There was a concept in the computer programming classes I've taken that suggests older technologies and methods are revisited as software and hardware evolves.
So even though we have higher level programming languages, the lower level languages are still appropriate for the more limited machines or devices. Kind of reminds me of ubiquitos bacteria--despite (or probably more appropriately, because of) evolution, microbes are the true rulers of the planet in both sheer numbers and possibly even in physical mass.
The examples given were appliances that are programed with low-level assembly language. That was a few years ago, so now you can see it not only in devices, but elsewhere with html coding.
In the earlier days of the Web, the tighter and lighter the html code was, the quicker it ran. As we increased bandwidth and processing power, it seemed like we could get away with bulkier and possibly "sloppier" coding styles. Then small web devices with limited memory and processing power (mobile phones) showed we still need clean and light html (well-formed, valid html is almost always a good idea).
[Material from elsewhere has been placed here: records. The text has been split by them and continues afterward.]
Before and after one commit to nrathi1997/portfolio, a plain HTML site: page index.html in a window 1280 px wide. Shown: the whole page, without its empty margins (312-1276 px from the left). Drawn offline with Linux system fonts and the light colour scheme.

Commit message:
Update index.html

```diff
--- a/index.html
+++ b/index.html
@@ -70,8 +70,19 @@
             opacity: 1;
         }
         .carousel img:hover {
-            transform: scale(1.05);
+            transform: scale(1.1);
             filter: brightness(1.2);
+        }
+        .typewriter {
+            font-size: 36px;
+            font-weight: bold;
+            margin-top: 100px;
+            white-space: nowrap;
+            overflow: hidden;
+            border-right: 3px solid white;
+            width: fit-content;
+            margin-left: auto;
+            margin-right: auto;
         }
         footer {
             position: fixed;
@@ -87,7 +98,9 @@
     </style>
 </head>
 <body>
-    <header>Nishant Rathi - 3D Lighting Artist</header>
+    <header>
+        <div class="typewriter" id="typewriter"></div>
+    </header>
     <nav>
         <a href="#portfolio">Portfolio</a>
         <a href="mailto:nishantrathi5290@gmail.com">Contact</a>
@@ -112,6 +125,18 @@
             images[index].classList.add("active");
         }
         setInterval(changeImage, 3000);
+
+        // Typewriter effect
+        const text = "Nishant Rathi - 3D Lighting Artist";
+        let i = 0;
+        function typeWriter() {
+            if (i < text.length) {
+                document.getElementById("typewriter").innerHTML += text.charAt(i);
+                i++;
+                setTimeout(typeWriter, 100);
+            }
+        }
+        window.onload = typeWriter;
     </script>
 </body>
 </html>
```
So even as mobile devices are getting faster and more powerful (think iphone and others like it), we will still see the web, web browers, or some kind of web functionality needing clean and fast html. That web browser connected with your GPS device or built into your fridge may need clean and simple html in addition to perhaps low level assembly to create the OS.
Got any better examples? I think I'll revisit this topic.